This is according to The Hope Center’s #RealCollege survey of 195,000 students across 42 states—and their results are sobering: 39 percent of students at two-year colleges and 29 percent of students at four-year colleges experience food insecurity, and one-third of two-year college students and one-quarter of four-year college students reported having skipped or cut down on the size of their meals. And this is while they are taking classes, and likely holding down one or several jobs and internships, and maintaining social and professional connections. Or taking care of family members.

And these challenges are sharply accentuated for Black and Indigenous folks. The Hope Center finds that 75 percent of Indigenous and 70 percent of Black students have faced some degree of food insecurity, housing insecurity, or homelessness.

It’s no surprise that things grew worse during COVID-19. Research from the journal Nutrients found that, throughout the pandemic, hunger among students in higher education spiked. A stunning 59.6 percent of students reported that they became less food-secure as a result of COVID-19. This is a crisis and it’s been overlooked for a long time.

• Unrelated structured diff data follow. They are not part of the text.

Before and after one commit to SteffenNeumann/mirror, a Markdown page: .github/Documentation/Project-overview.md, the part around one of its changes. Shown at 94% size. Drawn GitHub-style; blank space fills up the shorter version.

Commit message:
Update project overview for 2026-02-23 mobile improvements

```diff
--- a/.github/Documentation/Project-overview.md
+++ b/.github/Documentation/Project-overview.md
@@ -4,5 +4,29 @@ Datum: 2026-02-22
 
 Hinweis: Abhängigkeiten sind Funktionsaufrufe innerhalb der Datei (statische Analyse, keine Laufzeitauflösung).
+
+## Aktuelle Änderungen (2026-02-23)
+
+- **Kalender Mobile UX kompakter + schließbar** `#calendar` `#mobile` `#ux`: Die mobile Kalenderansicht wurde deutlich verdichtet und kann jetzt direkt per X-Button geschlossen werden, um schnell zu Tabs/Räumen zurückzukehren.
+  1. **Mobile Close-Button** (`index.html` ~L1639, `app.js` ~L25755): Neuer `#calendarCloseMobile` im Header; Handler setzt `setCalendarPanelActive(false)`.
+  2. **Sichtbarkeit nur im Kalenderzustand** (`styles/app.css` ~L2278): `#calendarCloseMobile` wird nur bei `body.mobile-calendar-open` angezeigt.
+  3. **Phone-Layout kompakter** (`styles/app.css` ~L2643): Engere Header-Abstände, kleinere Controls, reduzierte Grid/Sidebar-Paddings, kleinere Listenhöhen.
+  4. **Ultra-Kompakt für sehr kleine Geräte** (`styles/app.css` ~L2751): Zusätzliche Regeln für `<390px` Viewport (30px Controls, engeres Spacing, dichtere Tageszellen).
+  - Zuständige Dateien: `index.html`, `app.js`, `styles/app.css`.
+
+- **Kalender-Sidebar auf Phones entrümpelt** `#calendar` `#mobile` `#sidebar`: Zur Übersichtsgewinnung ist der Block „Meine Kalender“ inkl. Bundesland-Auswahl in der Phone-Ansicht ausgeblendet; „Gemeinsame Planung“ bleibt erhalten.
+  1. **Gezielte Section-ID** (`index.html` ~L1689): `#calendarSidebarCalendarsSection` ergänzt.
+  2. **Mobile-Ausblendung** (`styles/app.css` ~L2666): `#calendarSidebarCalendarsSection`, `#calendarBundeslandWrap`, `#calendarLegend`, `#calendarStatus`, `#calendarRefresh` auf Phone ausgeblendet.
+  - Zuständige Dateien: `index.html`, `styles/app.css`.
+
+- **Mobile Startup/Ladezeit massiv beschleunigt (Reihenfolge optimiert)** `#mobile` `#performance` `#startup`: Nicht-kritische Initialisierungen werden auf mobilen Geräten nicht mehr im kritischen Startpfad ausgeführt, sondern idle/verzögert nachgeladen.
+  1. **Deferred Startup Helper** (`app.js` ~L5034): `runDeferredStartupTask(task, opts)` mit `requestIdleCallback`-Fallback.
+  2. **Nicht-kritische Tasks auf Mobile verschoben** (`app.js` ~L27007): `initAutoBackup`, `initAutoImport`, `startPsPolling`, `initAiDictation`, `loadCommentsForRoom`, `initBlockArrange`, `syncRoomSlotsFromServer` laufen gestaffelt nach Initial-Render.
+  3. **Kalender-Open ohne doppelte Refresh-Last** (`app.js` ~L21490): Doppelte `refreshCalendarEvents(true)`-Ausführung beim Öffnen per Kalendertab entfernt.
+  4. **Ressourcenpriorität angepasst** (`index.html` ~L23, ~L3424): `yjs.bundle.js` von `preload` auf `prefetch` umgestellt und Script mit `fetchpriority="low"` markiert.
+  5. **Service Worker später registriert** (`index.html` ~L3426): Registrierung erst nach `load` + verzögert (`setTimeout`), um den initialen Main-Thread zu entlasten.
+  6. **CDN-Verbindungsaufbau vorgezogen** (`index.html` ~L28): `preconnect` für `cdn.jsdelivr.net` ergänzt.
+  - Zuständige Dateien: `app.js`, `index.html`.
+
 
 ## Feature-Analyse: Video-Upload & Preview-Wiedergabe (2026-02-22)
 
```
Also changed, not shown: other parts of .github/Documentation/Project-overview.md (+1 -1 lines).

But let’s talk about the solutions. Qualifying for food benefits through the Supplemental Nutrition Assistance Program (or SNAP; formerly food stamps) is extraordinarily complex—and until recently, college students had to jump through even more hoops.

Before the Consolidated Appropriations Act of 2021 passed last year, college students who were seeking SNAP had to not only meet all the preexisting eligibility criteria but also one additional requirement, like caring for a child, working a part-time job, or completing hours in a state- or federally-financed work-study program. The act temporarily expands SNAP access to now include college students who have an expected family contribution of US$0 or are eligible to participate in a work-study program: They only need to be eligible and do not need to have already completed their hours. These are key differences that make things a little easier.

Read the full article about food insecurity by Danielle Nierenberg at Food Tank.